Please repeat the entries exactly as they appear and omit any images.

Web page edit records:
━━━━━━━━━━━━━━━━

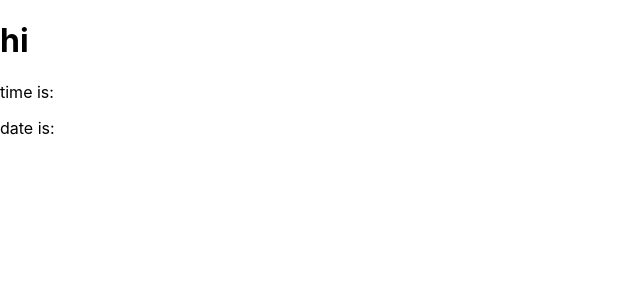
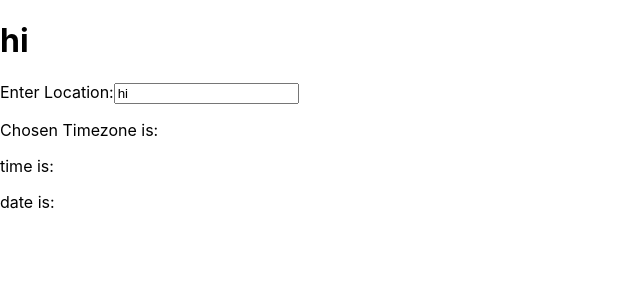
Before and after one commit to robinvuy/Travel_Mate, a React (Create React App) app: page /clock in a window 1280 px wide. Shown: the top 300 px of the page, without its empty margins (0-640 px from the left). Built offline with nearby package versions, Linux system fonts and the light colour scheme; no server answers.

Commit message:
implementing form, that can add paramters to api url

```diff
--- a/src/components/Clock.js
+++ b/src/components/Clock.js
@@ -2,7 +2,8 @@ import React, { useState, useEffect } from "react";
 
 const Clock = () => {
     const [data, setData] = useState([])
-    const datetime = data.datetime;
+    const dateTime = data.datetime;
+    const timeZone = data.timezone;
 
     useEffect(() => {
         fetch('http://worldtimeapi.org/api/timezone/Europe/London')
@@ -17,8 +18,14 @@ const Clock = () => {
     return (
         <div>
             <h1>hi</h1>
-            <p>time is: {datetime && datetime.slice(11,19)}</p>
-            <p>date is: {datetime && datetime.slice(0,10)}</p>
+            <label>
+                Enter Location:
+                <input name ="userInput" defaultValue="hi"></input>
+            </label>
+
+            <p>Chosen Timezone is: {timeZone && timeZone}</p>
+            <p>time is: {dateTime && dateTime.slice(11,19)}</p>
+            <p>date is: {dateTime && dateTime.slice(0,10)}</p>
         </div>
     );
 }
```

━━━━━━━━━━━━━━━━

**Exercise output:**
Before and after one commit to robinvuy/Travel_Mate, a React (Create React App) app: page /clock in a window 1280 px wide. Shown: the top 300 px of the page, without its empty margins (0-640 px from the left). Built offline with nearby package versions, Linux system fonts and the light colour scheme; no server answers.

Commit message:
implementing form, that can add paramters to api url

```diff
--- a/src/components/Clock.js
+++ b/src/components/Clock.js
@@ -2,7 +2,8 @@ import React, { useState, useEffect } from "react";
 
 const Clock = () => {
     const [data, setData] = useState([])
-    const datetime = data.datetime;
+    const dateTime = data.datetime;
+    const timeZone = data.timezone;
 
     useEffect(() => {
         fetch('http://worldtimeapi.org/api/timezone/Europe/London')
@@ -17,8 +18,14 @@ const Clock = () => {
     return (
         <div>
             <h1>hi</h1>
-            <p>time is: {datetime && datetime.slice(11,19)}</p>
-            <p>date is: {datetime && datetime.slice(0,10)}</p>
+            <label>
+                Enter Location:
+                <input name ="userInput" defaultValue="hi"></input>
+            </label>
+
+            <p>Chosen Timezone is: {timeZone && timeZone}</p>
+            <p>time is: {dateTime && dateTime.slice(11,19)}</p>
+            <p>date is: {dateTime && dateTime.slice(0,10)}</p>
         </div>
     );
 }
```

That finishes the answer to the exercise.